The defendant's failure to respect the Ardosa lease is in itself a sufficient breach of the terms of the contract of sale to justify its rescission, but in addition thereto it is also to be observed that while the present action was pending in the Court of First Instance, one Aquiles M. Sajo, a near relative of the defendant, brought an action against Mercedes and Antonia Gustilo and Leopoldo Jereza upon a promissory note for P28,000 executed in favor of Jose Maravilla, and secured by the mortgage of January 4, 1922, the plaintiff alleging that the note and the corresponding mortgage had been assigned to him by Jose Maravilla on August 16, 1922, one week after the sale of the plantation to the defendant. In view of the fact that it clearly appears that that sale was made with the understanding and for the purpose of canceling the debt evidenced by the note and mortgage upon which Sajo's action was brought, the plaintiffs are also for this reason clearly entitled to a rescission.

Under the third assignment of error, the defendant-appellant argues that the assignment of the lease by Ardosa to Montinola did not appear in a notarial instrument and that therefore the trial court erred in ordering that the lease be entered upon the certificate of title. There is not much force in this argument; if the court had jurisdiction, the judgment itself would be sufficient warrant for the entry of the corresponding memorandum, but inasmuch as the term of the lease has already expired, the entry in question is unnecessary and the judgment must be modified accordingly. In this connection it may be well to call attention to the fact that under the last paragraph of section 112 of the Land Registration Act, petition for amendments or alterations of certificates of title which includes the entry of a memorandum must be "filed, and entitled in the original case in which the degree of registration was entered," and upon that ground it may have been error to order such an entry in the present proceedings.
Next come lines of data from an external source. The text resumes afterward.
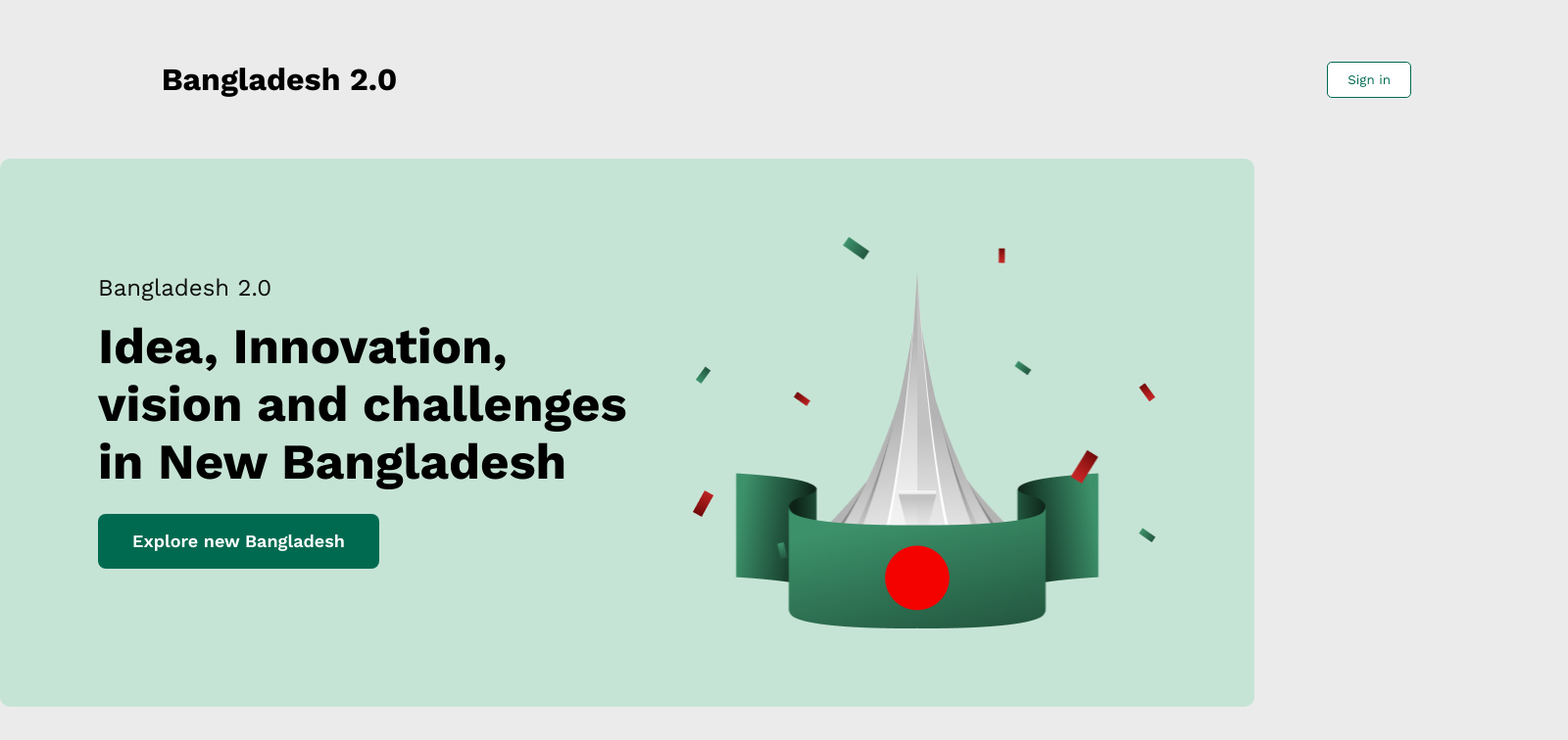
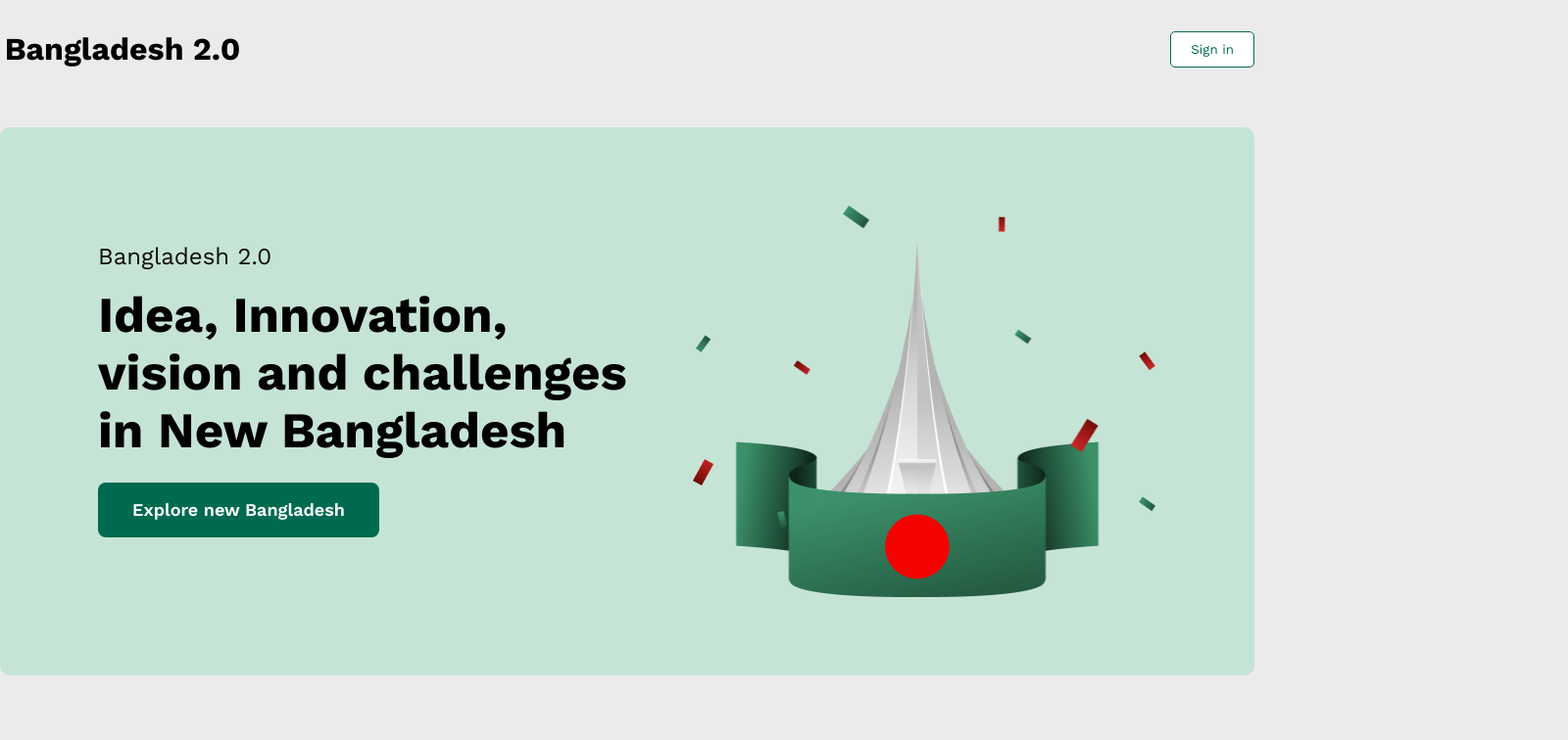
Before and after one commit to Sajidhasan544/Assingment1, a plain HTML site: page index.html in a window 1280 px wide. Shown: the top 756 px of the page at 98% size, 1600 px wide, since content can reach past the window. Drawn offline with nearby package versions, Linux system fonts and the light colour scheme.

Commit message:
nav allingment changes

```diff
--- a/style.css
+++ b/style.css
@@ -17,12 +17,14 @@ nav {
     height: 100px;
     margin-left: auto;
     margin-right: auto;
-    padding: 31px 160px 31px 160px;
     display: flex;
     justify-content: space-between;
     align-items: center;
+    margin-bottom: 30px;
 }
 .navb{
+    margin-top: 20px;
+    margin-bottom: 20px;
     font-family: "Work Sans", serif;
     width: 250px;
     height: 38px;
```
The defendant's fourth assignment of error is well taken. The trial court may possibly have been misled by paragraph 2 of article 1806 of the Civil Code, but that paragraph applies only to cases where "the nullity arises from illegality of the consideration or the purpose of the contract" (Civil Code, art. 1305). The provision applicable to the present case is found in article 1303 which reads as follows:

"When an obligation has been adjudged void, the contracting parties shall restore to each other the things which have been the subject-matter of the contract, together with their fruits, and the price paid therefor, together with interest, without prejudice to the provisions of the following articles."

The court below therefore erred in holding that the defendant was not entitled to reimbursement for his payments to the National Bank and for taxes.

For the reasons stated, the judgment appealed from is affirmed in so far as it holds that the defendant was bound to respect the lease from Antonia Gustilo to Vicente Ardosa and the sublease to Felix Montinola, declares the sale of the plantation by the plaintiffs Mercedes Gustilo and Leopoldo Jereza to the defendant rescinded, and awards to Felix Montinola the sugar produced on the plantation during his receivership or the money received from the sale of such sugar. In all other respects, the judgment is reversed.

It is hereby ordered that the defendant have and recover judgment against the plaintiffs Mercedes Gustilo and Leopoldo Jereza, jointly and severally, for the sum of P1,253,19 for payments made op their behalf to the National Bank and for the further sum of P573.74 for taxes paid, all with interest at the rate of 6 per cent per annum from February 23, 1923, the date of the filing of the defendant's cross-complaint and counterclaim. The defendant-appellant shall pay the costs of both instances. So ordered.

Avanceña, C. J., Johnson, Street, Malcolm, Johns, Romualdez, and Villa-Real, JJ., concur.